How do microchips affect the horse passport?
The CED works alongside the horse passport system. The passport is already compulsory.
A passport is a small booklet or smart card that carries details of an equine’s height, species and details of whether the animal can be used as human food after death.
The horse passport must be retained and is needed for vet care or sale of the animal. If a valid horse passport cannot be shown on demand, you could be subject to an unlimited fine.
The PIO must be told within 30 days of changes in ownership or the horse’s death. If the horse dies, then the passport should be returned to the PIO.
Once a horse is microchipped, the PIO should be informed so the passport can be linked to the chip.
From 2009 onwards, horses issued with passports have been required to have a microchip so for younger horses, the change in rules will make little difference.
Horses born before 2009 may not have been microchipped and it’s worth double checking the microchip status of younger animals, to avoid the risk of a fine.
What are the benefits of microchipping?
The microchip should help to deter the practice of dumping horses, but it brings benefits for responsible owners, too. It will make it harder for thieves to sell on stolen horses, or for horse sellers to fool buyers.
The chip will help to identify lost horses rapidly, helping to reunite them with their rightful owners as quickly as possible.
Police and local authorities can scan the chips to find the owners of stray horses or trace those responsible for mistreated animals.
How does microchipping work in practice?
Microchipping can be done by a vet for a fee of around £25 plus a vet call-out fee if the vet comes to your premises.
The chip is scanned to check it is working then inserted using a needle, which may cause brief discomfort.

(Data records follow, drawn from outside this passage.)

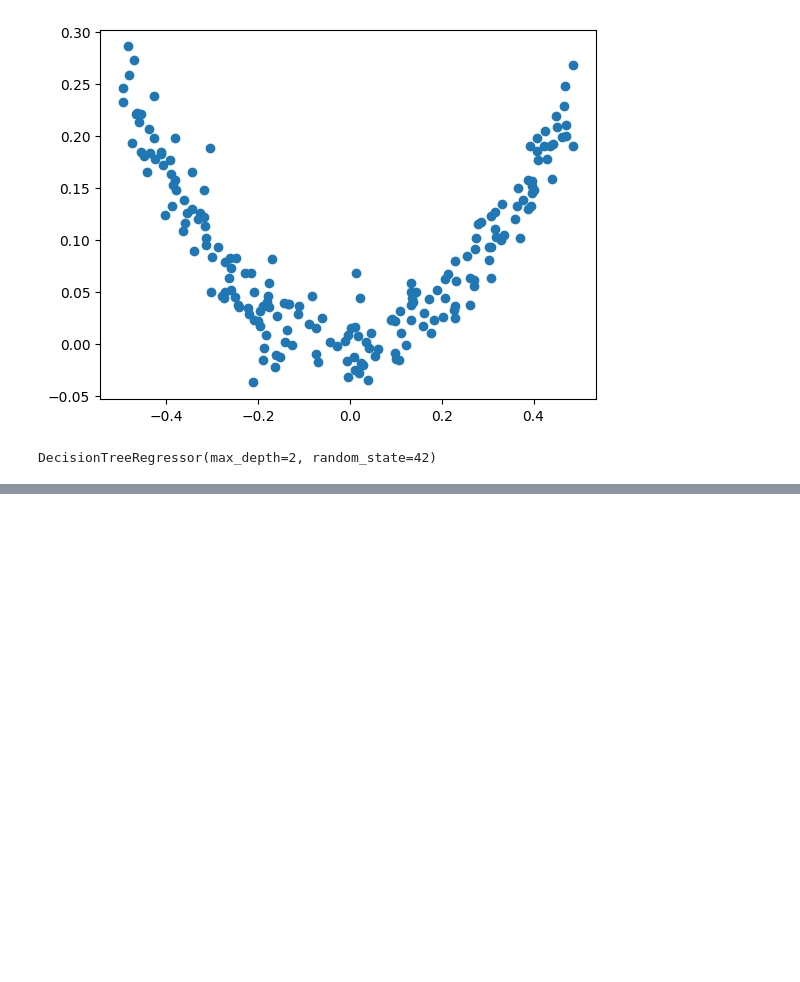
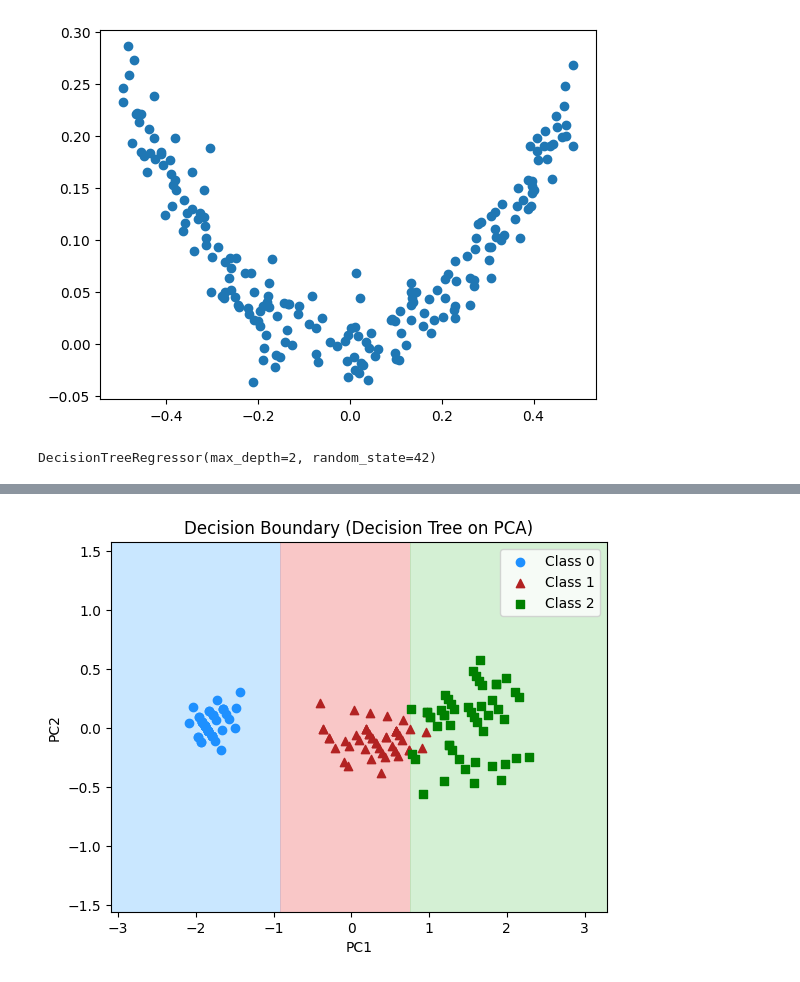
Before and after one commit to adarsha-7/machine-learning, a Jupyter notebook: chapter_6/chapter_code/main.ipynb, the cells around one changed output, grey strips where cells are left out. Cells and saved outputs as stored; diff of their text form; code cells hidden in the pictures; blank space fills up the shorter version.

```diff
--- a/chapter_6/chapter_code/main.ipynb
+++ b/chapter_6/chapter_code/main.ipynb
@@ -168,0 +197,48 @@ DecisionTreeRegressor(max_depth=2, random_state=42)
+# %%
+# copied
+
+import numpy as np
+import matplotlib.pyplot as plt
+from matplotlib.colors import ListedColormap
+
+# --- Create mesh grid ---
+x_min, x_max = X_iris_rotated[:, 0].min() - 1, X_iris_rotated[:, 0].max() + 1
+y_min, y_max = X_iris_rotated[:, 1].min() - 1, X_iris_rotated[:, 1].max() + 1
+
+xx, yy = np.meshgrid(
+    np.linspace(x_min, x_max, 500),
+    np.linspace(y_min, y_max, 500)
+)
+
+# --- Predict over grid ---
+grid = np.c_[xx.ravel(), yy.ravel()]
+Z = tree_clf_pca.predict(grid)
+Z = Z.reshape(xx.shape)
+
+# --- Custom light colormap (matches marker colors) ---
+light_cmap = ListedColormap([
+    "#A6D8FF",   # light dodgerblue (Class 0)
+    "#F5A3A3",   # light firebrick (Class 1)
+    "#B8E6B8"    # light green (Class 2)
+])
+
+# --- Plot decision regions ---
+plt.contourf(xx, yy, Z, cmap=light_cmap, alpha=0.6)
+
+# --- Plot original points ---
+plt.scatter(X_iris_rotated[:, 0][y_iris==0], X_iris_rotated[:, 1][y_iris==0],
+            c="dodgerblue", marker="o", label="Class 0")
+
+plt.scatter(X_iris_rotated[:, 0][y_iris==1], X_iris_rotated[:, 1][y_iris==1],
+            c="firebrick", marker="^", label="Class 1")
+
+plt.scatter(X_iris_rotated[:, 0][y_iris==2], X_iris_rotated[:, 1][y_iris==2],
+            c="green", marker="s", label="Class 2")
+
+plt.xlabel("PC1")
+plt.ylabel("PC2")
+plt.legend()
+plt.title("Decision Boundary (Decision Tree on PCA)")
+plt.show()
+# %% [output]
+[figure, added]
```
Also changed, not shown: parts of 5 cells of this notebook.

It is usually put into the nuchal ligament, below the mane on the left, midway between the poll and withers.
The vet scans the chip again once inserted to check it works, then uploads all the information required to the CED.
The chip is very small, but any horse showing signs of serious reaction to the microchip should be shown to a vet without delay.
A smaller microchip is also available, which is smaller than a grain of rice and therefore can be inserted with a very fine needle.
Insertion of the chip should not leave any scarring and the chip should stay put in the ligament, rather than moving into muscle tissue.
If you buy or sell a horse, the change in ownership will need to be logged on the CED.
A horse must be microchipped before being sold to a new home, so the breeder will always be the first registered keeper of a horse.
On buying a horse, the original owner gives microchip and passport papers to the new owner, who contacts the CED to register the change of ownership.
Other changes such as a change of address should also be confirmed to the CED. Additional fees may be payable for this.
If someone tries to sell you a horse which is not microchipped, you should refuse to purchase the animal.
The first time you see a vet after taking on a horse, you should ask for the microchip register details to be checked to rule out any mistakes or fraud.
Don’t forget that if you’re moving horses around regularly, or taking them to be sold, horsebox insurance is a must.
Are you doing all you can to protect your horse? Take out horsebox insurance from Equesure today.